_Your goal_: Each record here should be printed again exactly; please leave its pictures out.

━━ Entries supplied ━━

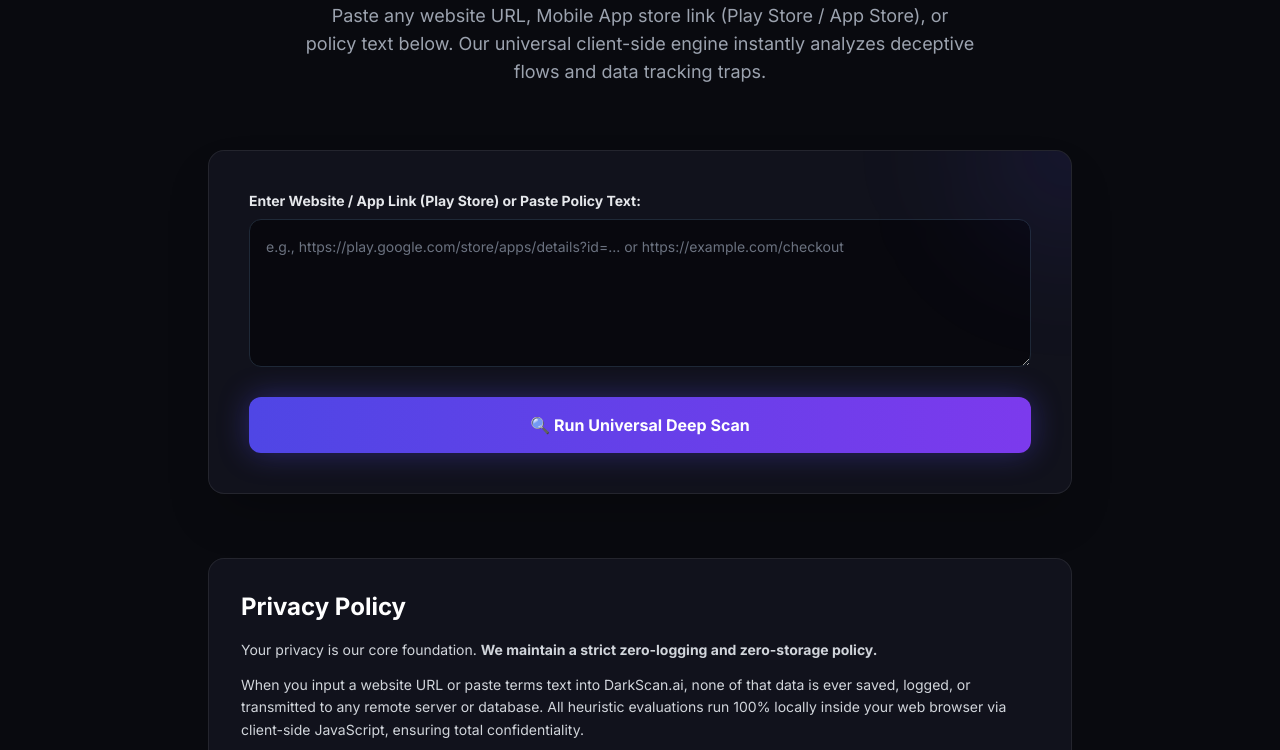
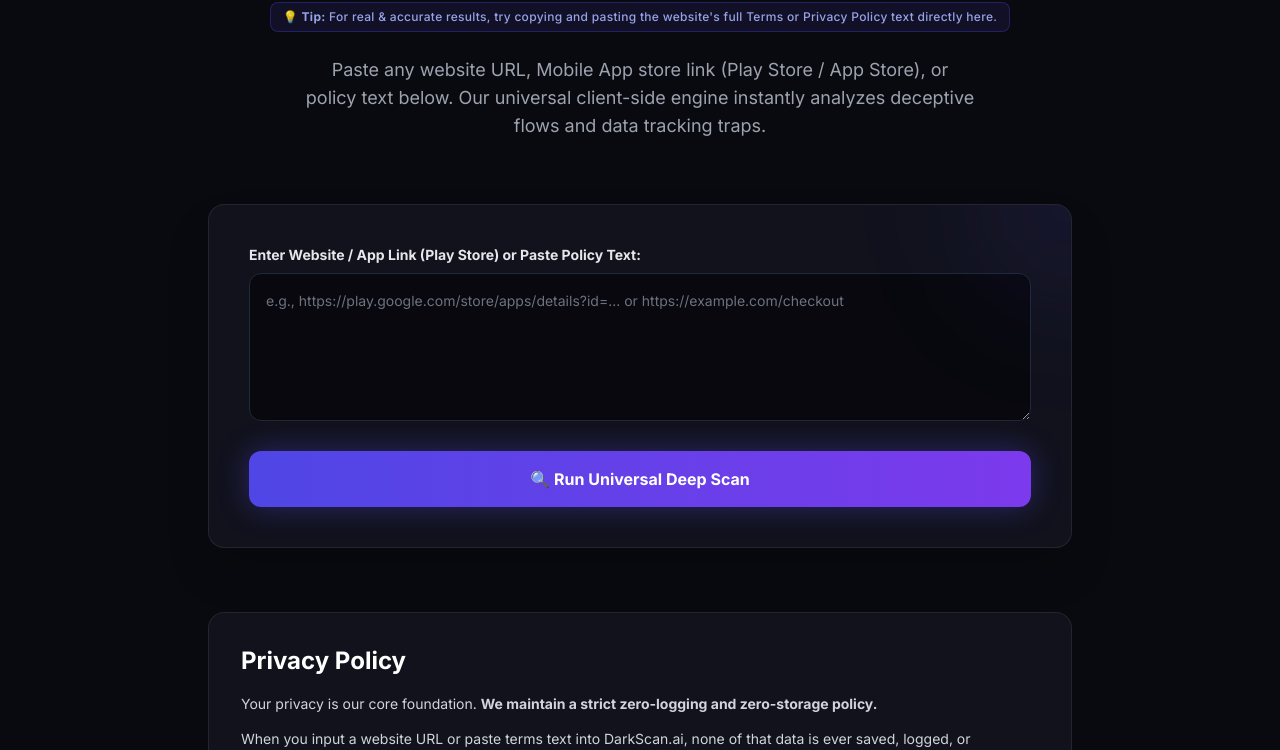
Before and after one commit to Topcon-in/darkscan-ai, a plain HTML site: page index.html in a window 1280 px wide. Shown: the part 350-1100 px from the top of the page. Drawn offline with nearby package versions, Linux system fonts and the light colour scheme.

Commit message:
Update index.html

```diff
--- a/index.html
+++ b/index.html
@@ -73,6 +73,10 @@
             <h1 class="text-4xl md:text-6xl font-extrabold tracking-tight leading-tight">
                 Expose Hidden <span class="bg-gradient-to-r from-indigo-400 via-purple-400 to-pink-500 bg-clip-text text-transparent">Dark Patterns</span> & Privacy Traps
             </h1>
+           <!-- Real Result Note -->
+    <p class="text-xs text-indigo-300/90 font-medium tracking-wide mt-3 mb-2 bg-indigo-950/40 border border-indigo-800/50 py-1.5 px-3 rounded-lg inline-block">
+        💡 <strong>Tip:</strong> For real & accurate results, try copying and pasting the website's full Terms or Privacy Policy text directly here.
+    </p>
             <p class="text-gray-400 text-base md:text-lg max-w-2xl mx-auto leading-relaxed">
                 Paste any website URL, Mobile App store link (Play Store / App Store), or policy text below. Our universal client-side engine instantly analyzes deceptive flows and data tracking traps.
             </p>
```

━━━

_Answer below_:
Before and after one commit to Topcon-in/darkscan-ai, a plain HTML site: page index.html in a window 1280 px wide. Shown: the part 350-1100 px from the top of the page. Drawn offline with nearby package versions, Linux system fonts and the light colour scheme.

Commit message:
Update index.html

```diff
--- a/index.html
+++ b/index.html
@@ -73,6 +73,10 @@
             <h1 class="text-4xl md:text-6xl font-extrabold tracking-tight leading-tight">
                 Expose Hidden <span class="bg-gradient-to-r from-indigo-400 via-purple-400 to-pink-500 bg-clip-text text-transparent">Dark Patterns</span> & Privacy Traps
             </h1>
+           <!-- Real Result Note -->
+    <p class="text-xs text-indigo-300/90 font-medium tracking-wide mt-3 mb-2 bg-indigo-950/40 border border-indigo-800/50 py-1.5 px-3 rounded-lg inline-block">
+        💡 <strong>Tip:</strong> For real & accurate results, try copying and pasting the website's full Terms or Privacy Policy text directly here.
+    </p>
             <p class="text-gray-400 text-base md:text-lg max-w-2xl mx-auto leading-relaxed">
                 Paste any website URL, Mobile App store link (Play Store / App Store), or policy text below. Our universal client-side engine instantly analyzes deceptive flows and data tracking traps.
             </p>
```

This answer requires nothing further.